Cornell Law School’s Gregory Alexander and Eduardo M. Peñalver are the authors of the new book An Introduction to Property Theory. Released in June by Cambridge University Press, the book examines the leading modern theories of property through lucid descriptions of contemporary controversies.
UPDATE: On October 3, 2012, the Law School hosted a celebration honoring the publication of An Introduction to Property Theory. Featured speakers included Larissa Katz, associate professor at Queen’s University; Shyam Balganesh, assistant professor of law at the University of Pennsylvania; and, Laura Underkuffler, Associate Dean for Academic Affairs and J. DuPratt White Professor of Law at Cornell Law School. Here is a video provided by the Cornell Law Library of the event.
“We are hopeful that the book will provide a useful introduction to the many debates over the nature and philosophical foundations of property,” says Peñalver, Professor of Law. “At the same time, we wanted to provide an overview of recent property scholarship, identifying the most active debates as well as the areas of consensus.” Adds Alexander, A. Robert Noll Professor of Law, “The book’s secondary purpose is to provide a brief account of our own theory of property, which is based on the value of human flourishing.”
Through the lenses of such issues as redistribution, the right to exclude, regulatory takings, eminent domain, and intellectual property, An Introduction surveys the Lockean, libertarian, utilitarian/law-and-economics, personhood, Kantian, and human flourishing frameworks of property law theory.
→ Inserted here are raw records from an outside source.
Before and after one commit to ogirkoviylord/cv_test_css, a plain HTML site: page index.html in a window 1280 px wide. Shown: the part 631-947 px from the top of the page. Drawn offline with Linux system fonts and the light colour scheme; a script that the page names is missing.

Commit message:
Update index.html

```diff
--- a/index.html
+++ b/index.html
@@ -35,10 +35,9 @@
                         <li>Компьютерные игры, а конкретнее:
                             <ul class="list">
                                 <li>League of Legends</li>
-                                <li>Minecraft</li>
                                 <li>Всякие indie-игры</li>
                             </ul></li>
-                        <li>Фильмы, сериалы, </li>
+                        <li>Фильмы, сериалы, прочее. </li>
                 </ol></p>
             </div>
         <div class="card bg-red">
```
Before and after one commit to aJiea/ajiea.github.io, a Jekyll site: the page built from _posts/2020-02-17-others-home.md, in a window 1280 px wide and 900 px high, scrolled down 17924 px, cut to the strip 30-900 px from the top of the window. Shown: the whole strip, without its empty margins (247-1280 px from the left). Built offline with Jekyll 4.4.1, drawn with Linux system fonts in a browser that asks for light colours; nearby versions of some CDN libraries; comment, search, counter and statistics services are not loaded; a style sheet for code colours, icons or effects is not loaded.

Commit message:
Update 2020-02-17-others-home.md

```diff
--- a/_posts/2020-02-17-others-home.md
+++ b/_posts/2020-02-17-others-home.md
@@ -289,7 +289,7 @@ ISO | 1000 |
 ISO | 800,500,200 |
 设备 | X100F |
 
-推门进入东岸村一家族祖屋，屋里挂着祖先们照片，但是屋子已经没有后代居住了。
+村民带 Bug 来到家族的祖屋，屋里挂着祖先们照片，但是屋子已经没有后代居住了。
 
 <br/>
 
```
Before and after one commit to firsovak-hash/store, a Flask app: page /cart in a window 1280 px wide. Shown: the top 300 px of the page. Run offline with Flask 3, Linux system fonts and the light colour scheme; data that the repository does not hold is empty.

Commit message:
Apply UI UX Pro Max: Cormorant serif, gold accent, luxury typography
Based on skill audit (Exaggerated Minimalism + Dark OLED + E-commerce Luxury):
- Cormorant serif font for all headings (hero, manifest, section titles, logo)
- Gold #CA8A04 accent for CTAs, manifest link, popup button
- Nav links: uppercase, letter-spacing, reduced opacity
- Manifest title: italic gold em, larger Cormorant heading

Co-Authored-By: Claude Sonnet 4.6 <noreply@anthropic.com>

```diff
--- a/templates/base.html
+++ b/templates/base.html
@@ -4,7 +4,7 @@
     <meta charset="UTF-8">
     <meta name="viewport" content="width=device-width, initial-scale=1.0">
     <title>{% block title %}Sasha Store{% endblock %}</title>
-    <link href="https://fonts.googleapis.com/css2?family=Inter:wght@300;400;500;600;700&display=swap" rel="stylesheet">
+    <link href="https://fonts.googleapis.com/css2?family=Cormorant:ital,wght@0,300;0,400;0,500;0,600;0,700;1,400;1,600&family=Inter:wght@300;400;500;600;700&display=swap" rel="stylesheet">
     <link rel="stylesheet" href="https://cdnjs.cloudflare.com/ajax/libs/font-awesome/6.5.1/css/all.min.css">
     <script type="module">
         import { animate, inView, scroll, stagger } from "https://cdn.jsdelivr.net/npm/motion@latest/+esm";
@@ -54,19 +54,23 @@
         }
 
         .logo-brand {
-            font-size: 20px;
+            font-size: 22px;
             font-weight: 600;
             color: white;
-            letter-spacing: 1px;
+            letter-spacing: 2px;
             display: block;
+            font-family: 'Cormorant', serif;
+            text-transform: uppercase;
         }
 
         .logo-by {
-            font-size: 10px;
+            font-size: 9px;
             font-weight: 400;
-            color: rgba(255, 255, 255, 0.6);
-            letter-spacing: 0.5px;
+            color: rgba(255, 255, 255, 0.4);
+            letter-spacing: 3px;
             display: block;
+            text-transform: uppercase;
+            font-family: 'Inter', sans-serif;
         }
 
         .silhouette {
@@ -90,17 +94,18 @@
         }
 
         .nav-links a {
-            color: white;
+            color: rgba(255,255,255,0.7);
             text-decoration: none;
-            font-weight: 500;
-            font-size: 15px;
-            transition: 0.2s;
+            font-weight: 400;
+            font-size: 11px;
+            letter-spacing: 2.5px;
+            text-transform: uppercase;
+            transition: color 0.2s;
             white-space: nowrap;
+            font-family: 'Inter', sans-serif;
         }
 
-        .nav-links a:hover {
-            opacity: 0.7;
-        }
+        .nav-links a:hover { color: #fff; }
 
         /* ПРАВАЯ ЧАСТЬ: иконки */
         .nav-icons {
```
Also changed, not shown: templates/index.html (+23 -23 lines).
In particular it highlights the Aristotelian human flourishing theory, providing the most comprehensive introduction to date.
Though the authors have aimed to make property theory accessible to beginners, says Peñalver, the book will also be interesting “to specialists immersed in the debates we are describing and engaging.”
-- Owen Lubozynski